Turner Syndrome - Description

Other Names

Turner's Syndrome, Ullrich-Turner syndrome, Bonnevie-Ullrich-Turner syndrome, gonadal dysgensis, ovarian dysgenesis, XO syndrome, monosomy X

ICD-9

758.6, Turner Syndrome

Description

Turner Syndrome (TS) is a genetic condition that occurs in approximately 1/2500 live female births. TS is caused by complete or partial loss of the second sex or gender determining-chromosome.TS is characterized by short stature and ovarian insufficiency and variable presence of malformations in other organ systems including left-sided cardiac defects (particularly coarctation of the aorta and bicuspid aortic valve), lymphedema (especially nuchal, and over the dorsum of the hands and feet), short 4th metacarpals, and genitourinary malformations, such as horseshoe kidney.

Other findings characteristic of TS include: Girls with TS may have normal intelligence but are at risk for social immaturity, attention-deficit disorder and specific learning disabilities. Some combination of the above features is usually present in individuals with TS, but many affected individuals are phenotypically normal females with only short stature.

Genetics

TS occurs only in females and results from having only one normal X chromosome instead of the usual two sex chromosomes. About half of women with TS are completely missing the second sex chromosome; in others it may be partially missing or rearranged. Mosaic Turner syndrome occurs when only some of the individual’s cells lack the second normal sex chromosome. The severity of the phenotype in TS is related to the absence or presence of a second sex chromosome, with full monosomy (45,X) typically being the most severe and mosaic TS the mildest.

The risk of the same parents having a second child with TS is no greater than that of the general population (1/2500 girls).

Prognosis

Individuals with TS have a life expectancy that is approximately 13 years shorter than that of the general population, [Ostberg: 2003] but this may overestimate mortality in those who have received optimal lifelong medical care. The increased mortality risk is primarily due to congenital and atherosclerotic heart disease. Individuals with TS are also at risk for type 2 diabetes and related complications and osteoporosis. Individuals with TS are also at risk for type 2 diabetes and related complications and osteoporosis. Girls and women with TS have a small risk for fatal aortic dissection, which increases in the presence of abnormalities of the aorta or aortic valve and hypertension.

Prevalence

Turner Syndrome is present in approximately 1/2500 live female births worldwide. It is more common in pregnancies that don’t survive to term, such as miscarriages and stillbirths. Some believe that >99% of pregnancies affected by TS result in spontaneous miscarriage.

Impact
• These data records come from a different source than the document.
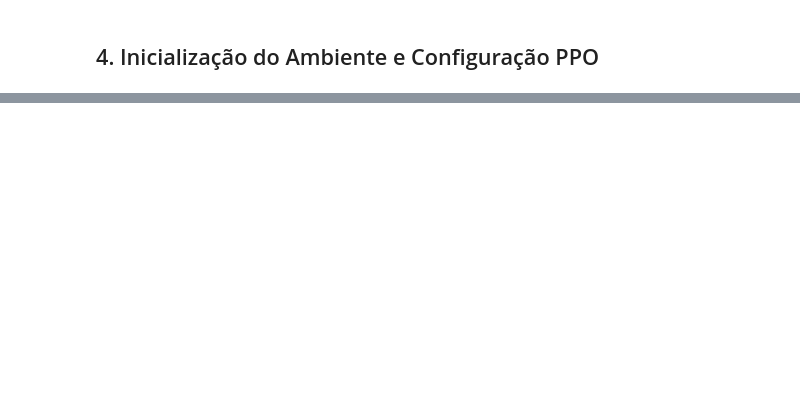
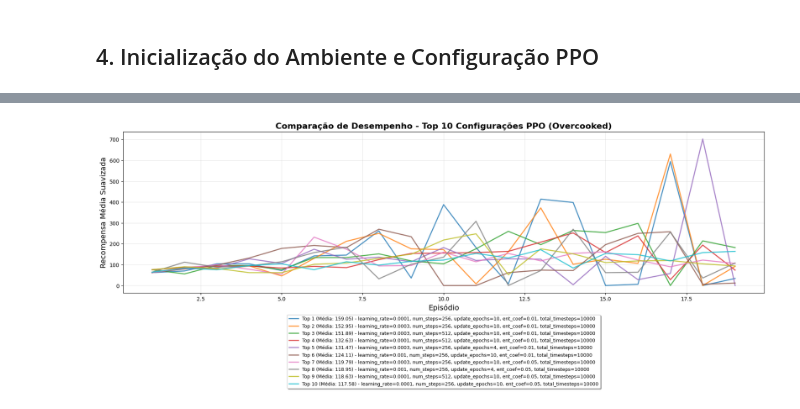
Before and after one commit to thaisfds/overcooked-marl-env, a Jupyter notebook: TP_Overcooked.ipynb, the cells around one changed output, grey strips where cells are left out. Saved outputs shown, nothing was run; the diff lists cells and outputs as text; code cells hidden in the pictures; blank space fills up the shorter version.

```diff
--- a/TP_Overcooked.ipynb
+++ b/TP_Overcooked.ipynb
@@ -1117,0 +295,14 @@ Visualização salva em: overcooked_agent_visualization.png
+# %%
+def generate_hyperparameter_combinations(param_grid: dict) -> list:
+    """
+    Gera todas as combinações possíveis de hiperparâmetros a partir de um dicionário.
+    Args:
+        param_grid: dicionário que mapeia nomes dos hiperparâmetros em listas de valores possíveis
+    """
+    from itertools import product
+
+    keys = param_grid.keys()
+    values = [param_grid[key] for key in keys]
+    combinations_raw = product(*values)
+    combinations = [dict(zip(keys, v)) for v in combinations_raw]
+    return combinations
@@ -1117,0 +879,32 @@ Visualização salva em: overcooked_agent_visualization.png
+# %%
+plt.figure(figsize=(18, 8))
+
+for i, (mean_reward, params, rewards_history) in enumerate(top_10_models):
+    # Calcula média móvel
+    window = min(20, len(rewards_history) // 5) if len(rewards_history) > 20 else 1
+    if window > 1:
+        smoothed_rewards = moving_average_manual(rewards_history, window)
+        x_smooth = range(window, len(rewards_history) + 1)
+    else:
+        smoothed_rewards = rewards_history
+        x_smooth = range(1, len(rewards_history) + 1)
+
+    # Cria string de parâmetros (mostra apenas os mais importantes)
+    important_params = ['learning_rate', 'num_steps', 'update_epochs', 'ent_coef', 'total_timesteps']
+    param_str = ", ".join([f"{k}={params[k]}" for k in important_params if k in params])
+
+    plt.plot(x_smooth, smoothed_rewards,
+             label=f'Top {i+1} (Média: {mean_reward:.2f}) - {param_str}',
+             linewidth=2, alpha=0.8)
+
+plt.title('Comparação de Desempenho - Top 10 Configurações PPO (Overcooked)', fontsize=16, fontweight='bold')
+plt.xlabel('Episódio', fontsize=14)
+plt.ylabel('Recompensa Média Suavizada', fontsize=14)
+plt.legend(fontsize=9, loc='upper center', bbox_to_anchor=(0.5, -0.12),
+           fancybox=True, shadow=True, ncol=1)
+plt.grid(True, alpha=0.3)
+plt.tight_layout(rect=[0, 0.05, 1, 1])
+plt.savefig('midia/ppo_overcooked_comparison.png', dpi=150, bbox_inches='tight')
+plt.show()
+# %% [output]
+[figure, added]
```
Also changed, not shown: parts of 21 cells of this notebook, 14 other files.
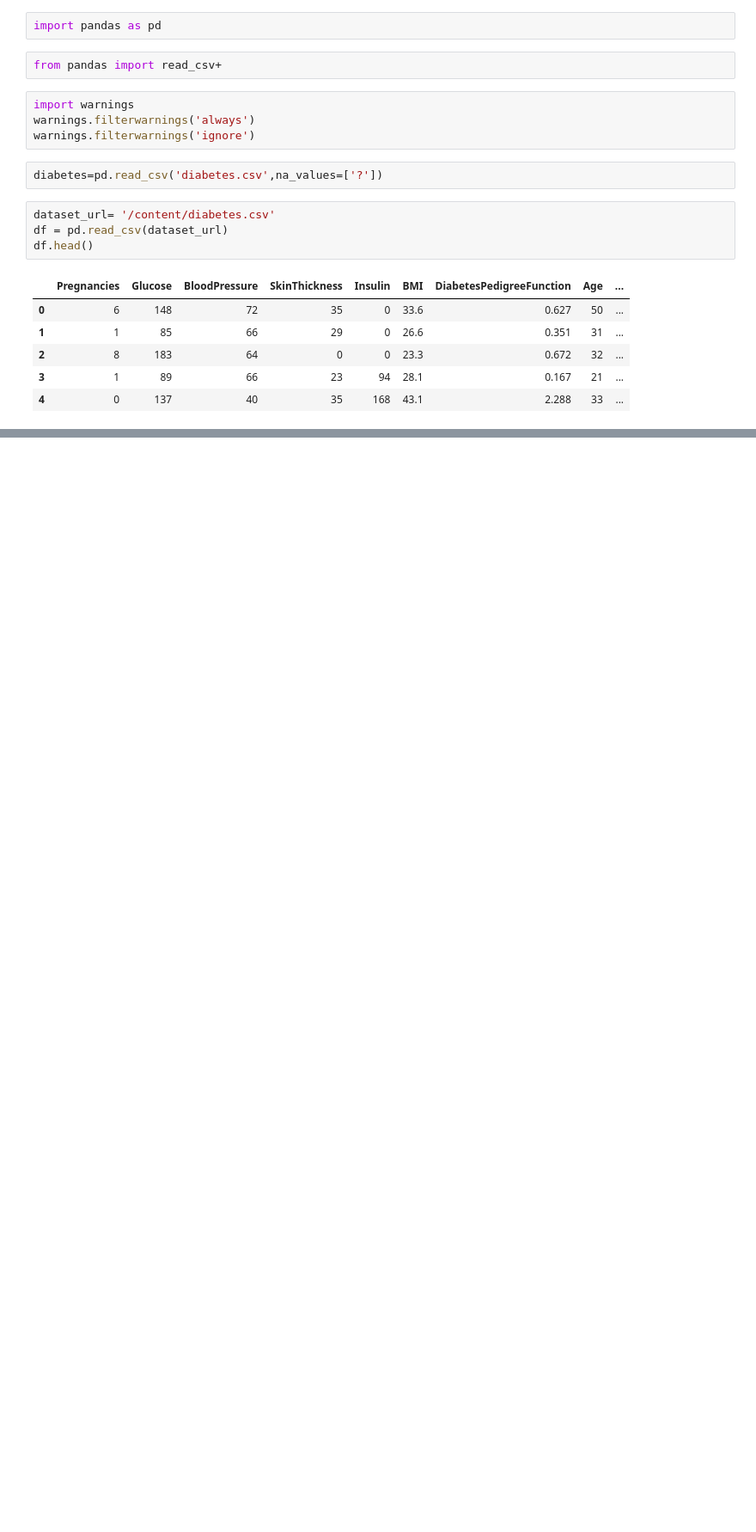
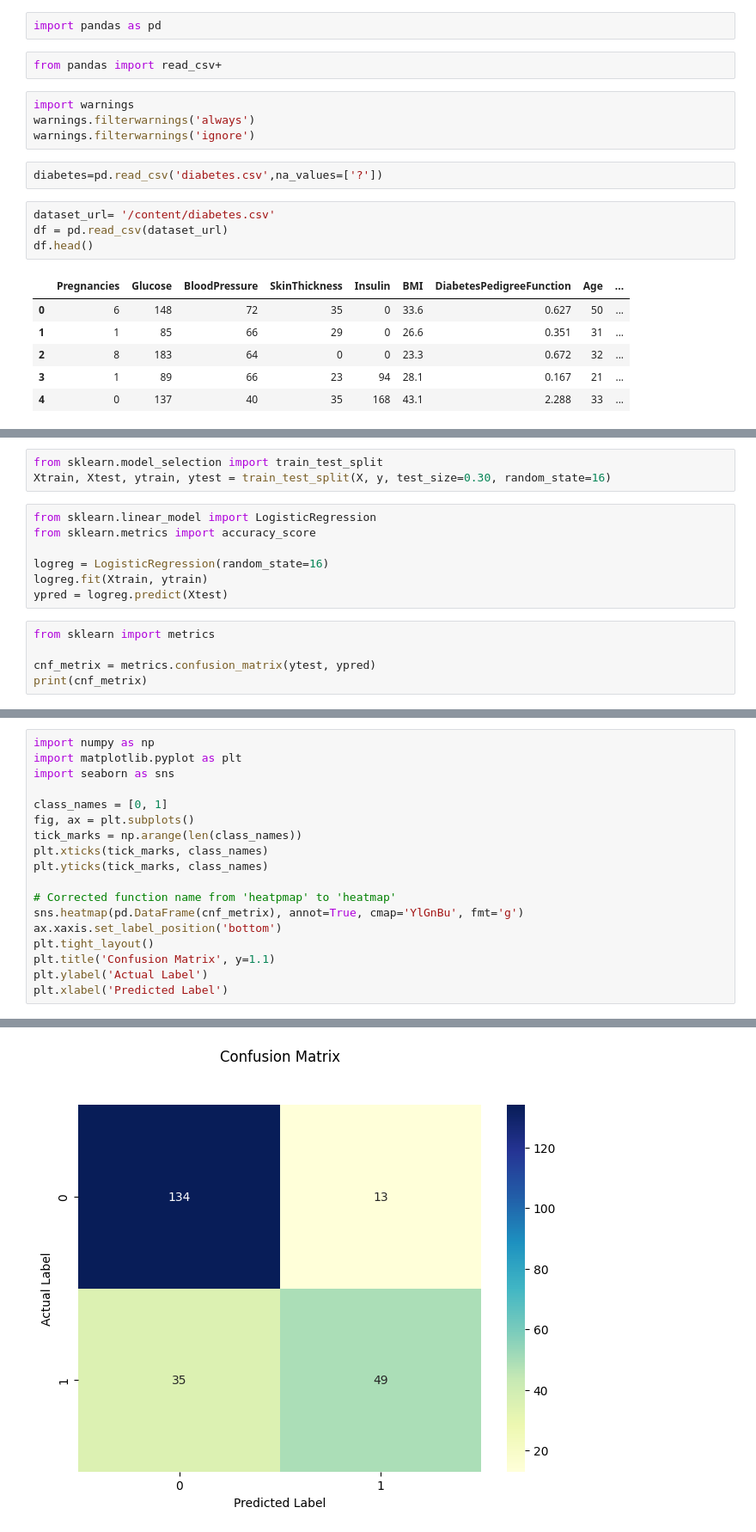
Before and after one commit to MUHAMMADFAWWAZWIYOGA/DIF2130_A_25_2311532019, a Jupyter notebook: Pratikum2/SimpleLinearRegression.ipynb, the cells around one changed output, grey strips where cells are left out. Shown at 86% size. Drawn from its saved outputs; the diff is of its cells as text; blank space fills up the shorter version.

```diff
--- a/Pratikum2/SimpleLinearRegression.ipynb
+++ b/Pratikum2/SimpleLinearRegression.ipynb
@@ -52,0 +58,15 @@ diabetes.tail()
+# %%
+from sklearn.model_selection import train_test_split
+Xtrain, Xtest, ytrain, ytest = train_test_split(X, y, test_size=0.30, random_state=16)
+# %%
+from sklearn.linear_model import LogisticRegression
+from sklearn.metrics import accuracy_score
+
+logreg = LogisticRegression(random_state=16)
+logreg.fit(Xtrain, ytrain)
+ypred = logreg.predict(Xtest)
+# %%
+from sklearn import metrics
+
+cnf_metrix = metrics.confusion_matrix(ytest, ypred)
+print(cnf_metrix)
@@ -52,0 +76,19 @@ diabetes.tail()
+# %%
+import numpy as np
+import matplotlib.pyplot as plt
+import seaborn as sns
+
+class_names = [0, 1]
+fig, ax = plt.subplots()
+tick_marks = np.arange(len(class_names))
+plt.xticks(tick_marks, class_names)
+plt.yticks(tick_marks, class_names)
+
+# Corrected function name from 'heatpmap' to 'heatmap'
+sns.heatmap(pd.DataFrame(cnf_metrix), annot=True, cmap='YlGnBu', fmt='g')
+ax.xaxis.set_label_position('bottom')
+plt.tight_layout()
+plt.title('Confusion Matrix', y=1.1)
+plt.ylabel('Actual Label')
+plt.xlabel('Predicted Label')
+# %% [output]
@@ -52,0 +96 @@ diabetes.tail()
+[figure, added]
```
Also changed, not shown: parts of 12 cells of this notebook.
Individuals with TS can have life-threatening physical manifestations (cardiovascular & lymphatic anomalies), manifestations that impart significant psycho-emotional burden (short stature, absence of puberty, and sterility) and a higher relative risk for a number of co-morbidities that are detailed later in this module.

Helpful Articles

PubMed search for articles on Turner Syndrome in children for the last 3 years.

Loscalzo ML.
Turner syndrome.
Pediatr Rev. 2008;29(7):219-27. PubMed abstract
This review focuses on the diagnosis of Turner Syndrome as well as associated complications.

Bondy CA.
Care of girls and women with Turner syndrome: A guideline of the Turner Syndrome Study Group.
J Clin Endocrinol Metab. 2007;92(1):10-25. PubMed abstract
This clinical practice guideline uses evidence-based data when available; expert opinion was used when evidence was lacking. It is a comprehensive review of the diagnosis of Turner Syndrome as well as the management of associated complications.

Sybert VP, McCauley E.
Turner's syndrome.
N Engl J Med. 2004;351(12):1227-38. PubMed abstract / Full Text

Turner Syndrome Module Authors

Authors: Vandana Raman, MD - 10/2011
Alan F. Rope, MD - 9/2011
Catherine Jolma, MD - 9/2009
Content Last Updated: 10/2011

The authors listed above are responsible for the overall Turner Syndrome Module. Authors contributing to individual pages in the module are listed on those pages.

Page Bibliography

Ostberg JE, Conway GS.
Adulthood in women with Turner syndrome.
Horm Res. 2003;59(5):211-21. PubMed abstract